The main feature of Monday’s cabinet meeting was undoubtedly the recommendation of a 1·9% council tax increase but the meeting also revealed a little of what Bexley council is doing with your money…
• The council keeps its deposits with Lloyds Bank and the Royal Bank of Scotland, both partially state owned.
• An advance payment was made to the senior staff pension fund securing an effective interest rate of 4·5%.
• A further advance will be made into the employee’s pension fund accruing savings estimated at £74,000 for the coming year.
• Councillor Gareth Bacon authorised the investment of £15 million in diversified growth funds.
• Procurement strategies would include contract efficiency clauses “to drive year on year contract price reductions of 3%”.
There was also further discussion of the decision to charge for 25 collections of garden waste per year.
The plan assumes that 40% of Bexley residents will agree to pay the bin tax and after cabinet member councillor Don Massey repeated the speech made at Scrutiny the discussion degenerated into an argument over what constitutes a tax and what doesn’t.
Councillor Seán Newman (Labour, Belvedere) said that the £33 charge is the equivalent of a 2·9% increase in Band D council tax, and before you immediately scream out, “that must be wrong”, he was referring to the portion that Bexley spends, not all the hangers on like the GLA.
Councillor Massey, however, was not deterred from stating Seán must be wrong. “Lies, damn lies and statistics” he said, insisting that councillor Newman was guilty of double counting.
People without gardens should not subsidise those who have, Massey said, which seems reasonable enough but why, as a single person who generates almost no waste, should I subsidise those who spew copious amounts all over the path every single week? Bring back the poll tax I say.

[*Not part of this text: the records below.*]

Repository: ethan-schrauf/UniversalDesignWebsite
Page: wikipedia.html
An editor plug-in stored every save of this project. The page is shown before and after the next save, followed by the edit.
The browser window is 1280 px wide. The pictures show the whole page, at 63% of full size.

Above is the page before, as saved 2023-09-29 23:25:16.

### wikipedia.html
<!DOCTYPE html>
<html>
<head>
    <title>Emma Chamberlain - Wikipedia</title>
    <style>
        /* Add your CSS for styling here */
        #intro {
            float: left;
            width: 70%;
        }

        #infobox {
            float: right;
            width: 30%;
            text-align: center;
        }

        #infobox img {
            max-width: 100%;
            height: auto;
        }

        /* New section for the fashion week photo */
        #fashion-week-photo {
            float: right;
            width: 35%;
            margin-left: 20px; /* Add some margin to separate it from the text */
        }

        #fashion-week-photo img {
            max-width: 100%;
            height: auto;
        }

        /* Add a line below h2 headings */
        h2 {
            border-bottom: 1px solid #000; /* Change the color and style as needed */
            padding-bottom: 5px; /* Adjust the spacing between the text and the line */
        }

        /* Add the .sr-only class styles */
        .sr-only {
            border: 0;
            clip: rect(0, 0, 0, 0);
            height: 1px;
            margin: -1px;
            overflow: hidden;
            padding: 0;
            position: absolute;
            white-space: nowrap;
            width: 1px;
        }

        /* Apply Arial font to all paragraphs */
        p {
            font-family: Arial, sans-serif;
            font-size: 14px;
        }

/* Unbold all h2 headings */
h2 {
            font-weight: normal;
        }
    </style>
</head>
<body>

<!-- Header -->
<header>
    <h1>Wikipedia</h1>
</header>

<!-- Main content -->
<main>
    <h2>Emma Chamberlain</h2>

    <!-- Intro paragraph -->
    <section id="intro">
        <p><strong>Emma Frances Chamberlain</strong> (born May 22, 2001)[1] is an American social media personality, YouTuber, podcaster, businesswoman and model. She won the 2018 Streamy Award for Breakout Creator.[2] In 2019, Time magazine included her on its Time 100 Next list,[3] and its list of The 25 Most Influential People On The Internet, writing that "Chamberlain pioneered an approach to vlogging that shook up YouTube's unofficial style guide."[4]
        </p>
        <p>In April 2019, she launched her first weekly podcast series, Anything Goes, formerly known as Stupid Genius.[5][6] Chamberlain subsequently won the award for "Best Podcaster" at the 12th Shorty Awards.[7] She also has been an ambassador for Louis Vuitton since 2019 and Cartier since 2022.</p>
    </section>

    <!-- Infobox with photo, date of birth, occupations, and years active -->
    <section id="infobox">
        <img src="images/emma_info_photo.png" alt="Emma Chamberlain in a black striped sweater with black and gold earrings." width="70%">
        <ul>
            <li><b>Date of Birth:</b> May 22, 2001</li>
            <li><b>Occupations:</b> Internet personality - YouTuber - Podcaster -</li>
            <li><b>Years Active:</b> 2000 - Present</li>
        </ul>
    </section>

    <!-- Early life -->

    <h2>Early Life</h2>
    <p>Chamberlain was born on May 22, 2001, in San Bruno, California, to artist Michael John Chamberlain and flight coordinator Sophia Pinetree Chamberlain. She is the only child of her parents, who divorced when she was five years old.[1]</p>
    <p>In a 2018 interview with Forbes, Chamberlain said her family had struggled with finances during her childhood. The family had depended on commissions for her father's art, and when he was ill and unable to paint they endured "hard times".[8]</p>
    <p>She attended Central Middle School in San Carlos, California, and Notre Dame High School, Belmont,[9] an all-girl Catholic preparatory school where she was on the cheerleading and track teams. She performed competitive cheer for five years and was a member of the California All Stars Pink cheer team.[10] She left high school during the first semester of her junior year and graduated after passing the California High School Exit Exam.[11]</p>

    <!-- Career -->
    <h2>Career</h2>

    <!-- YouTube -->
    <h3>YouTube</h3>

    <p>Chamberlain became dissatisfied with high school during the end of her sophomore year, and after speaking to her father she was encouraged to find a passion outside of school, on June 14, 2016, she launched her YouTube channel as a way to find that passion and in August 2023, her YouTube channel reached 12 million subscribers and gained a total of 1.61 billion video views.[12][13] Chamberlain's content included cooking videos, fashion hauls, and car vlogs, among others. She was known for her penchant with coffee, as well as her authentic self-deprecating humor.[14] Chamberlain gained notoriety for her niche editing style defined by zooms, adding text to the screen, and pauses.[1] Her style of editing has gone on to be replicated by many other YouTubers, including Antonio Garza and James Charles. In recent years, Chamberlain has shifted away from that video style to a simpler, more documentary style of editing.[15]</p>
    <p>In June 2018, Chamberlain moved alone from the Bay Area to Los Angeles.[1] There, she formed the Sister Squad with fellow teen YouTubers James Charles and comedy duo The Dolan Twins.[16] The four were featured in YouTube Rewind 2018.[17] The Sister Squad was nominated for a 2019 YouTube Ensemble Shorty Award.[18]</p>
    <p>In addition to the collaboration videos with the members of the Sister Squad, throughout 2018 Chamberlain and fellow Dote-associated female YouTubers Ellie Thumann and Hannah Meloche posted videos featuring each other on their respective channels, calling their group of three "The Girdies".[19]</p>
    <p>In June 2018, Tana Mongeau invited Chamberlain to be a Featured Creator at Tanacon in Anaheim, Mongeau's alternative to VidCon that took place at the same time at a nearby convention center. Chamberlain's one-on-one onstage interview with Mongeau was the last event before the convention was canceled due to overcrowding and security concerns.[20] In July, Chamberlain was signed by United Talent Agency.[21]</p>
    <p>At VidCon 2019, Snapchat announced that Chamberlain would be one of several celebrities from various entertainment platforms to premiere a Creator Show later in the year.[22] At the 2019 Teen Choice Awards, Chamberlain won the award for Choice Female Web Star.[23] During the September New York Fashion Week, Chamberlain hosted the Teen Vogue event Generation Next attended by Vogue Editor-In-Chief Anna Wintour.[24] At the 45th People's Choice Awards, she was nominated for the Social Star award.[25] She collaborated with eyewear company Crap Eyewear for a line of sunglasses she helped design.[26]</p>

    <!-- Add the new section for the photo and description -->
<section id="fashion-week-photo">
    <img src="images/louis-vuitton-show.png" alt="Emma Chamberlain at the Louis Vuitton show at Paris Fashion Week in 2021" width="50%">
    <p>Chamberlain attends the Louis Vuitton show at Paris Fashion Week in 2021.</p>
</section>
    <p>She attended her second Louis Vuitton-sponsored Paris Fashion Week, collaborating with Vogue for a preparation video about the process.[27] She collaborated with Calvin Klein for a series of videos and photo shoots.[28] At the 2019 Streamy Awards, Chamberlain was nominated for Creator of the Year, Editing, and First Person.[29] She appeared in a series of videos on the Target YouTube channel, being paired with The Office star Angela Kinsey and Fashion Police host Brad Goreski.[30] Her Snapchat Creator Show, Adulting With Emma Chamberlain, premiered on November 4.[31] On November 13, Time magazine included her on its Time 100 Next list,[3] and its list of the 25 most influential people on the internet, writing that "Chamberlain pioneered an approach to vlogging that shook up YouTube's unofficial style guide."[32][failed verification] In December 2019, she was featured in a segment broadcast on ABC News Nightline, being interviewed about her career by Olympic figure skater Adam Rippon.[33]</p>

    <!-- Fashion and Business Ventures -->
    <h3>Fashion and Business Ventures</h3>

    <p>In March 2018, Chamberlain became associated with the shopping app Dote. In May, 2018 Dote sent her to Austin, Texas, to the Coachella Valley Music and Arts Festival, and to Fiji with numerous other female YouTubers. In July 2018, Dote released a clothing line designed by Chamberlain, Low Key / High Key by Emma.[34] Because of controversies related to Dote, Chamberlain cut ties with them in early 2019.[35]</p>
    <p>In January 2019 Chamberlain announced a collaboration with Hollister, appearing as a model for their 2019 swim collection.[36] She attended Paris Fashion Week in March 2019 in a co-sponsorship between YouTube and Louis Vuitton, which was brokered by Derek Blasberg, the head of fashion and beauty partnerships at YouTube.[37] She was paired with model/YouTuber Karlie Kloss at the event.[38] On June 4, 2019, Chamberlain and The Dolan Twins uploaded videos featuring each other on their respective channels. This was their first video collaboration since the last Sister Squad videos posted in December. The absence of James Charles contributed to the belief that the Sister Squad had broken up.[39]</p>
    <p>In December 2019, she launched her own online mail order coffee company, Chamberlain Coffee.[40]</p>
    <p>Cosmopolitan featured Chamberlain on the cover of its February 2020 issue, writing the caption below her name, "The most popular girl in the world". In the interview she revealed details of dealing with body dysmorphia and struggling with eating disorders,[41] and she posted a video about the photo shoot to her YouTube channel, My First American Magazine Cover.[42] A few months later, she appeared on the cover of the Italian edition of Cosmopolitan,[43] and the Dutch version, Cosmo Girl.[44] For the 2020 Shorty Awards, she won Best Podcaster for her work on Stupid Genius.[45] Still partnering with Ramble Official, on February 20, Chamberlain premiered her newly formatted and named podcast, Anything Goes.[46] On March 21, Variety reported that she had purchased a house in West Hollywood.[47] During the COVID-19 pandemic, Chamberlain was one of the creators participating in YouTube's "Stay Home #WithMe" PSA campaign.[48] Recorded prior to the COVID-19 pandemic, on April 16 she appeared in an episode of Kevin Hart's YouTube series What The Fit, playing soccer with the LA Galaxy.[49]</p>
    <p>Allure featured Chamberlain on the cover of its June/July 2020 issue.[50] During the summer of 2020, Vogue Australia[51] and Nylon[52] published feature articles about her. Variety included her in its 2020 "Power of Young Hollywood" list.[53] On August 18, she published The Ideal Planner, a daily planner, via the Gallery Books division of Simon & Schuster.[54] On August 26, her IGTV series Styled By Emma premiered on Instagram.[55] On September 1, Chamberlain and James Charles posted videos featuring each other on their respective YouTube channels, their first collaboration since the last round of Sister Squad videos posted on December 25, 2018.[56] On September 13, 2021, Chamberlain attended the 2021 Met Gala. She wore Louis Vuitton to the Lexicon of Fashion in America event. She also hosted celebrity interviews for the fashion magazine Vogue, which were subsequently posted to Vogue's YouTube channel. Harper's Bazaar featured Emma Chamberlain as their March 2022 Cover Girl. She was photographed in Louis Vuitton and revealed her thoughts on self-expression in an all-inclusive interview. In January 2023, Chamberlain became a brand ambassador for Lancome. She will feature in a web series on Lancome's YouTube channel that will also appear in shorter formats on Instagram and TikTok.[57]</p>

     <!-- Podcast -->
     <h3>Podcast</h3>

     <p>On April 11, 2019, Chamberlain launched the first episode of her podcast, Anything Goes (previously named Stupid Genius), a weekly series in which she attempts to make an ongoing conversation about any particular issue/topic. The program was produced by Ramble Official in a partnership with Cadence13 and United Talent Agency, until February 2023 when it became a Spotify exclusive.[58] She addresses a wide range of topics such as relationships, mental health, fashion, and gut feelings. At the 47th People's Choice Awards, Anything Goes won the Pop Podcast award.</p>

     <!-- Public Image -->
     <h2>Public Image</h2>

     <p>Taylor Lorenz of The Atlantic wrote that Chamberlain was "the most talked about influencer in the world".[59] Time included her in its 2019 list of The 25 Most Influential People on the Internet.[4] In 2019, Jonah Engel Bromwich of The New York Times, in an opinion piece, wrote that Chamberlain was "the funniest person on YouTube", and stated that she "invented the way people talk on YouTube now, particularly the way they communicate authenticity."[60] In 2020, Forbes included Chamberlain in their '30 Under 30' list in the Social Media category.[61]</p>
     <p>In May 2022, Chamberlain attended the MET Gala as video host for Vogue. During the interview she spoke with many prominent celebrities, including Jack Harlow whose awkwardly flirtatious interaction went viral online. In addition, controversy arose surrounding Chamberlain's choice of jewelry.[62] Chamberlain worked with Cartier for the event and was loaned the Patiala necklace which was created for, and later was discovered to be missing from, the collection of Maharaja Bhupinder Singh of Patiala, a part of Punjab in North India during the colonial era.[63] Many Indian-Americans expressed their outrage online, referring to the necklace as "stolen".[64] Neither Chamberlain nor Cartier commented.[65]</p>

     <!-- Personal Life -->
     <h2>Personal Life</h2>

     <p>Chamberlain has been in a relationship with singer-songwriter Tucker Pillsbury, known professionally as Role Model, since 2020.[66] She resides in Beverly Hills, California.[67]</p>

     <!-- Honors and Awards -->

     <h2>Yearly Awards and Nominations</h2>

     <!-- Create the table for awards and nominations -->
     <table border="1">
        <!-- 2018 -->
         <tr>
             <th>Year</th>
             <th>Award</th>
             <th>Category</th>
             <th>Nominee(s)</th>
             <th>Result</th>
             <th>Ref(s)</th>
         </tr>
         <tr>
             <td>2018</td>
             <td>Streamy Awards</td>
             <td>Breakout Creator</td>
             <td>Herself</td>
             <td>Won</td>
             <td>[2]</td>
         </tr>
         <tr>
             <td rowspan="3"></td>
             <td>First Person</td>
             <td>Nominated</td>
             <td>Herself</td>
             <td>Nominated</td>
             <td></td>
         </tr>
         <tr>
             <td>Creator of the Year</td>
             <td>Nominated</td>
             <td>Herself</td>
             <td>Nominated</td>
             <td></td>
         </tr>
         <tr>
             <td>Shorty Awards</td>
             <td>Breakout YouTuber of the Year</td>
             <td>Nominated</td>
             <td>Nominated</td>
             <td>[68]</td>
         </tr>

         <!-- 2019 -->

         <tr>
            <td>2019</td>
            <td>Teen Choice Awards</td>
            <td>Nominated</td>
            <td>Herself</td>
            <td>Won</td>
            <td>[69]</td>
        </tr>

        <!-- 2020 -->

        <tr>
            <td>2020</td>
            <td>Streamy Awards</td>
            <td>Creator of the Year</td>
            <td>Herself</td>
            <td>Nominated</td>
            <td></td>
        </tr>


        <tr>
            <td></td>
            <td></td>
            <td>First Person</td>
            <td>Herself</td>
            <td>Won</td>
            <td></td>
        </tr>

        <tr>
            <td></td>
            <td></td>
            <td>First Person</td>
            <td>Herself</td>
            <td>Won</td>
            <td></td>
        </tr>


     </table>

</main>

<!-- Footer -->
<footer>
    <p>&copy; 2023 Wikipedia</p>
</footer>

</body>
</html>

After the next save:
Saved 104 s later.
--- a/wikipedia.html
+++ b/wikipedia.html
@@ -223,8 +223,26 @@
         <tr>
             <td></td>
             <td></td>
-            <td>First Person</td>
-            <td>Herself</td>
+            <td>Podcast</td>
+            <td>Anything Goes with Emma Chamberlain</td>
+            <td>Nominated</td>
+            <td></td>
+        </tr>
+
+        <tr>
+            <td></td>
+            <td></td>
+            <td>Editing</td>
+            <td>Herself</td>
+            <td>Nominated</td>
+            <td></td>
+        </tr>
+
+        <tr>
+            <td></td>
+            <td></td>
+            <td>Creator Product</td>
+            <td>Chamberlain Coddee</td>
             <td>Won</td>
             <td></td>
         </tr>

Technically the bin tax is not a tax. Garden waste collection has been paid out of taxation and in future it won’t be. Good analogies are hard to come by but when Bexley council closes the libraries which were funded by taxation and you have to buy books from Smiths or Amazon instead, the extra costs won’t be a book tax, but you will feel cheated just the same.
Leader Teresa O’Neill asked councillor Newman not to present his argument at the full council meeting next week as that would be “a really poor show”. So not only does she dictate to her own sheep, she is now attempting to gag the opposition. To make sure her message had got through, she said it twice.
When councillor Newman attempted a response O’Neill immediately shut him up and called on the next councillor to speak. That was councillor June Slaughter who said that because of the difficult financial circumstances she was in favour of making the savings and losing the “for free” service and remarked on how “modest” the charges would be.
Councillor Alan Deadman (Labour leader) said the existing service was not free, it was paid for through the council tax and now it would have to be paid for a second time. The ‘when is a tax not a tax’ argument was about to begin all over again.
Leader Teresa O’Neill then decided to remind the opposition yet again that dissent at full council would be a “poor show” and after allowing councillor Colin Tandy to tell us for the umpteenth time that he shopped in Waitrose, Teresa closed the meeting.